== Segment start ==

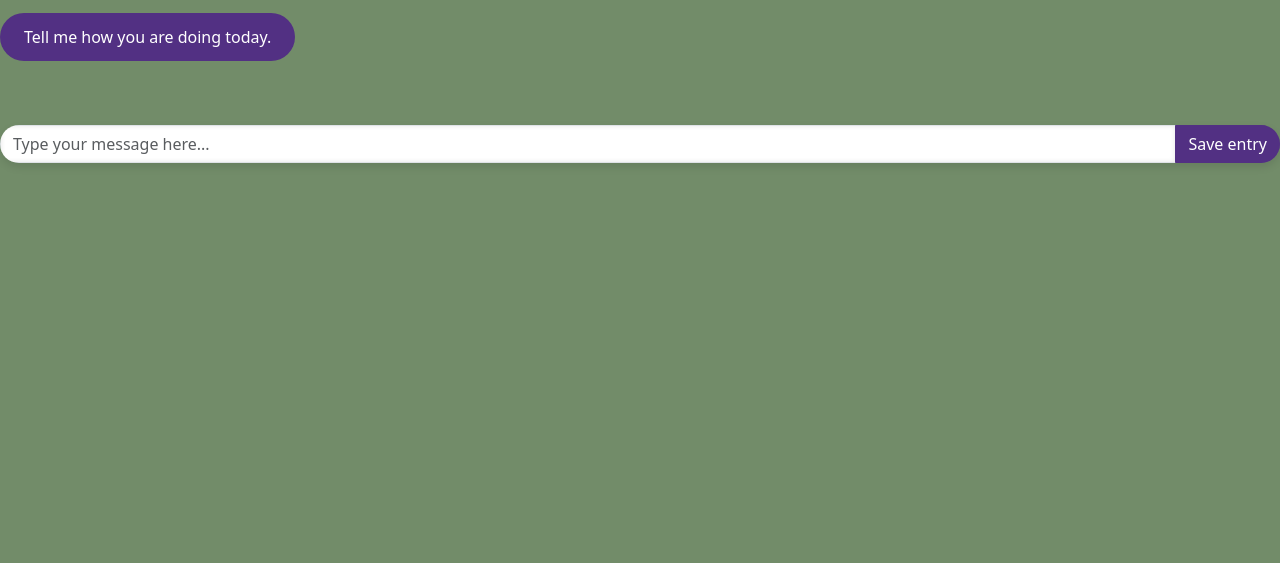
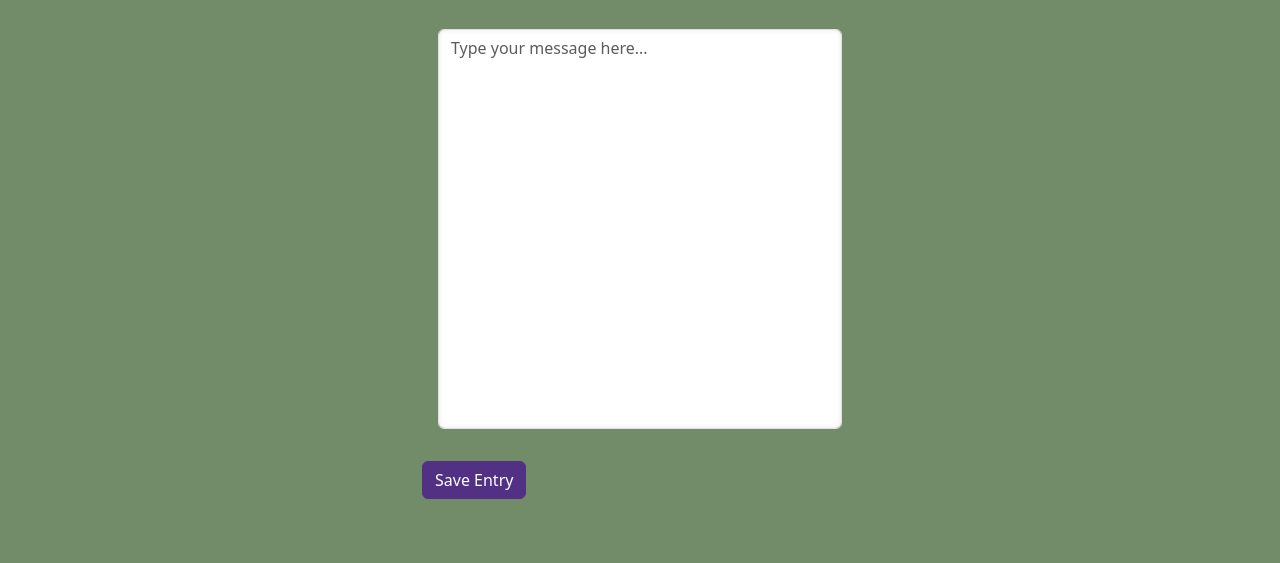
Before and after one commit to axel0224/ollamaChatBot, a website: page public/non-ai.html in a window 1280 px wide. Shown: the part 278-841 px from the top of the page. Before the commit the page ends 800 px from the top, so only its background shows below. Drawn offline with nearby package versions, Linux system fonts and the light colour scheme.

Commit message:
got the non ai to look like ai version and fixed the text area input

```diff
--- a/public/non-ai.html
+++ b/public/non-ai.html
@@ -34,14 +34,29 @@
             font-weight:500;
             margin: 1rem 0;
         }
+
+        /* #chatBox {
+            background-color: #fff;
+            height: 400px;
+            overflow-y: auto;
+            border-radius: 50px;
+            box-shadow: 0 8px 16px rgba(0, 0, 0, 0.1);
+            padding: 1.5rem;
+            display: flex;
+            flex-direction: column;
+            gap: 10px;
+        } */
+
         textarea {
-            resize: none;
-            border-radius: 20px;
-            border: none;
-            padding: 1rem;
-            min-height: 200px;
-            width: 100%;
-            box-shadow: inset 0 0 5px rgba(0, 0, 0, 0.1);
+            background-color: #fff;
+            height: 400px;
+            overflow-y: auto;
+            border-radius: 200px;
+            box-shadow: 0 8px 16px rgba(0, 0, 0, 0.1);
+            padding: 1.5rem;
+            display: flex;
+            flex-direction: column;
+            gap: 10px;
         }
 
         .btn-primary {
@@ -86,7 +101,6 @@
 
             <img src="./images/eagle.svg" alt="Responder health logo" class="logo" />
         </div>
-    </div>
 
         <!-- Title and Date -->
         <h2 class="fw-bold">My Journal</h2>
@@ -98,12 +112,13 @@
         </div>
 
         <!-- Chat Box and Input -->
-    <div id="chatBox" class="chat-box mb-3 p-3"></div>
+        <div id="chatBox" class="chat-box mb-3 p-3">
+            <textarea id="userInput" class="form-control" placeholder="Type your message here..."  aria-label="User Input"></textarea>
+        </div>
 
-    <!-- message input -->
-    <div class="input-group">
-        <textarea id="userInput" class="form-control" placeholder="Type your message here..." rows="1" aria-label="User Input"></textarea>
-        <button id="saveButton" class="btn btn-primary" type="button">Save entry</button>
+        <!-- Save Button -->
+        <button id="saveButton" class="btn btn-primary" type="button">Save Entry</button>
+
     </div>
 
     <script src="https://cdn.jsdelivr.net/npm/bootstrap-icons/font/bootstrap-icons.js"></script>
```
Lines whose indentation alone changed are shown as unchanged.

== Segment end ==

### Exercise directions
Wherever the string "class" appears in a line of the records, copy that line.

### Your response
             <img src="./images/eagle.svg" alt="Responder health logo" class="logo" />
         <h2 class="fw-bold">My Journal</h2>
-    <div id="chatBox" class="chat-box mb-3 p-3"></div>
+        <div id="chatBox" class="chat-box mb-3 p-3">
+            <textarea id="userInput" class="form-control" placeholder="Type your message here..."  aria-label="User Input"></textarea>
-    <div class="input-group">
-        <textarea id="userInput" class="form-control" placeholder="Type your message here..." rows="1" aria-label="User Input"></textarea>
-        <button id="saveButton" class="btn btn-primary" type="button">Save entry</button>
+        <button id="saveButton" class="btn btn-primary" type="button">Save Entry</button>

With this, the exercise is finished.